Miye Ota was raised in Guadalupe, California. The Otas were avid partner-dancers involved with various social dance circles within the Santa Barbara County. Following their mastery of square dancing, they began ballroom dance training at the local Arthur Murray Dance Studio. As they progressed in their dance training they sought out higher levels of instruction, which involved commuting to Los Angeles for lessons from a new group of English instructors teaching International Style.

Alex Moore certified both Ken and Miye in the International Style of ballroom dance. Ken went on to be the first man in the U.S. to get the highest Arthur Murray student credentials, Triple Gold Star and Gold Bar. The Otas were also certified through the Imperial Society of Teachers of Dancing (ISTD).

It was not until chaperoning a school dance for their son, Steve Ota, did they feel compelled to start teaching dance lessons to children; they believed children could learn more tasteful ways of dancing with each other.
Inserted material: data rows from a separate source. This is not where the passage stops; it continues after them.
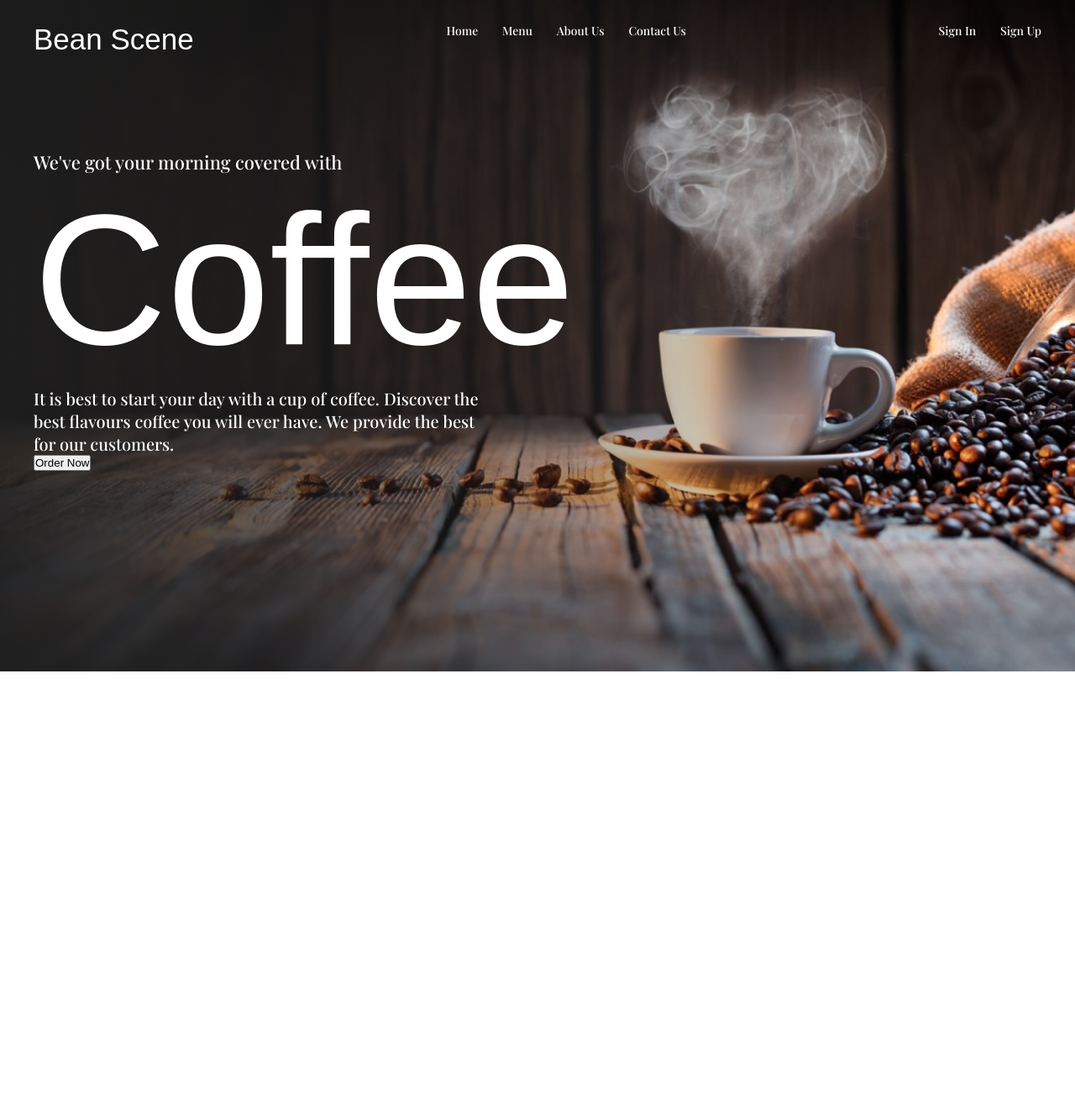
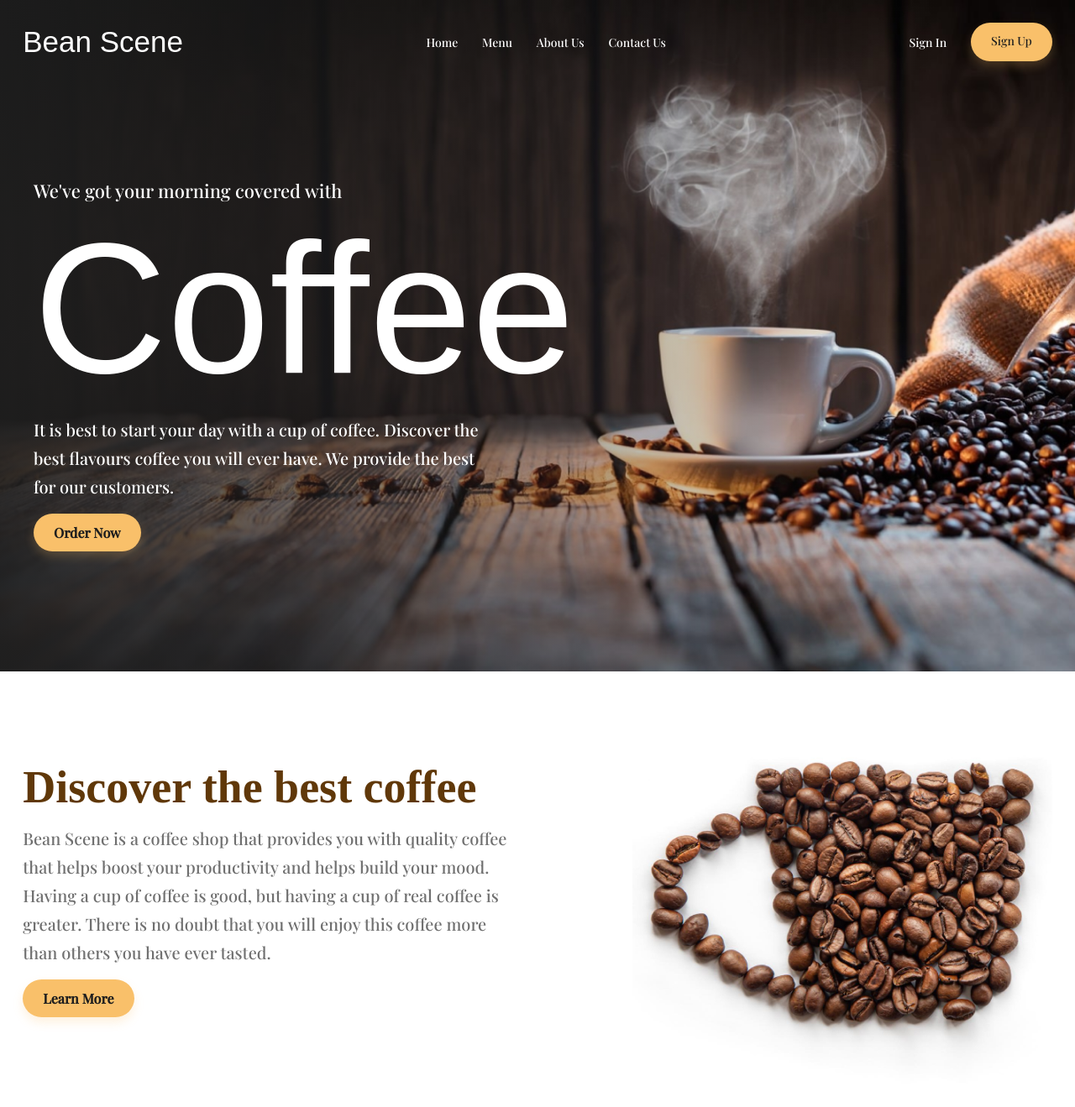
Before and after one commit to GodstimeNwabue/Bean-Scene-Coffee-Landingpage, a plain HTML site: page index.html in a window 1280 px wide. Shown: the whole page at 84% size. Before the commit the page ends 800 px from the top, so only its background shows below. Drawn offline with nearby package versions, Linux system fonts and the light colour scheme; a web font is replaced by a local one.

Commit message:
Discover the best coffee partly done

```diff
--- a/index.html
+++ b/index.html
@@ -25,8 +25,8 @@
                 <li>Contact Us</li>
             </ul>
             <ul>
-                <li>Sign In</li>
-                <li>Sign Up</li>
+                <li class="cta-sign_in">Sign In</li>
+                <li class="cta-sign_up">Sign Up</li>
             </ul>
         </nav>
         <!--Section on Main Call to action-->
@@ -37,9 +37,20 @@
                 <p class="hero-main_yourDay">It is best to start your day with a cup of coffee. Discover the <br>
                     best flavours coffee you will ever have. We provide the best <br>
                     for our customers.</p>
-                <button>Order Now</button>
+                <button class="cta-btn cta-btn-bold">Order Now</button>
             </article>
         </main>
+    </section>
+    <section class="discover_best">
+        <!--Section on Discover the best coffee-->
+        <article>
+            <h2>Discover the best coffee</h2>
+            <p>Bean Scene is a coffee shop that provides you with quality coffee <br> that helps boost your productivity and helps build your mood. <br>Having a cup of coffee is good, but having a cup of real coffee is <br> greater. There is no doubt that you will enjoy this coffee more <br>than others you have ever tasted.</p>
+            <button class="cta-btn cta-btn-bold">Learn More</button>
+        </article>
+        <figure>
+            <img src="./assests/stylized-cup-coffee-out-coffee-beans-flat-lay 1.png" alt="beans_cup">
+        </figure>
     </section>
 </body>
 
--- a/style.css
+++ b/style.css
@@ -2,6 +2,17 @@
     margin: 0;
     padding: 0;
     box-sizing: border-box;
+}
+
+body {
+    font-style: normal;
+    line-height: normal;
+}
+
+p {
+    font-size: 20px;
+    font-weight: 400;
+    font-family: 'Playfair Display', Arial, Helvetica, ;
 }
 
 .cta-bg {
@@ -16,7 +27,8 @@
 nav {
     display: flex;
     justify-content: space-between;
-    padding: 1.7rem 2.5rem;
+    align-items: center;
+    padding: 1.7rem 1.7rem;
     font-size: 14px;
 }
 
@@ -28,14 +40,37 @@ header h1 {
 
 .cta-bg ul {
     display: flex;
+    align-items: center;
     gap: 1.8rem;
     list-style: none;
     font-family: 'Playfair Display', Arial, Helvetica, sans-serif;
 }
 
+.cta-btn,
+.cta-sign_up {
+    color: #1E1E1E;
+    border: 0;
+    cursor: pointer;
+    border-radius: 24px;
+    padding: 12px 24px;
+    font-family: Playfair Display;
+    background: #F9C06A;
+    box-shadow: 0px 6px 12px 0px rgba(249, 192, 106, 0.22);
+}
+
+.cta-btn {
+    margin-top: 15px;
+}
+
+.cta-sign_up {
+    font-size: 14px;
+    font-weight: 500;
+    padding-bottom: 15px;
+}
+
 /**/
 .hero-main {
-    padding: 1.7rem 2.5rem;
+    padding: 3.5rem 2.5rem;
     /* line-height: 1.5rem; */
     margin-top: 3.5rem;
 }
@@ -55,3 +90,36 @@ header h1 {
 .hero-main article .hero-main_yourDay {
     font-size: 20px;
 }
+
+.hero-main_yourDay {
+    line-height: 34px;
+    font-family: Playfair Display;
+}
+
+.cta-btn-bold {
+    margin-top: 15px;
+    font-weight: 700;
+    font-size: 16px;
+}
+
+/*Discover the best section*/
+.discover_best {
+    display: flex;
+    justify-content: space-between;
+    align-items: center;
+    padding: 1.7rem 1.7rem;
+}
+
+.discover_best article h2 {
+    margin-bottom: 13px;
+    font-size: 54px;
+    color: #603809;
+}
+
+.discover_best article p {
+    color: #707070;
+    font-family: Playfair Display;
+    font-size: 20px;
+    font-weight: 400;
+    line-height: 34px;
+}
```
Also changed, not shown: assests/coffee-blast.png (added), assests/stylized-cup-coffee-out-coffee-beans-flat-lay 1.png (added).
Having achieved their competitive goals, they founded a junior cotillion, where they could teach their son and his friends lessons in dance, manners, and other social graces.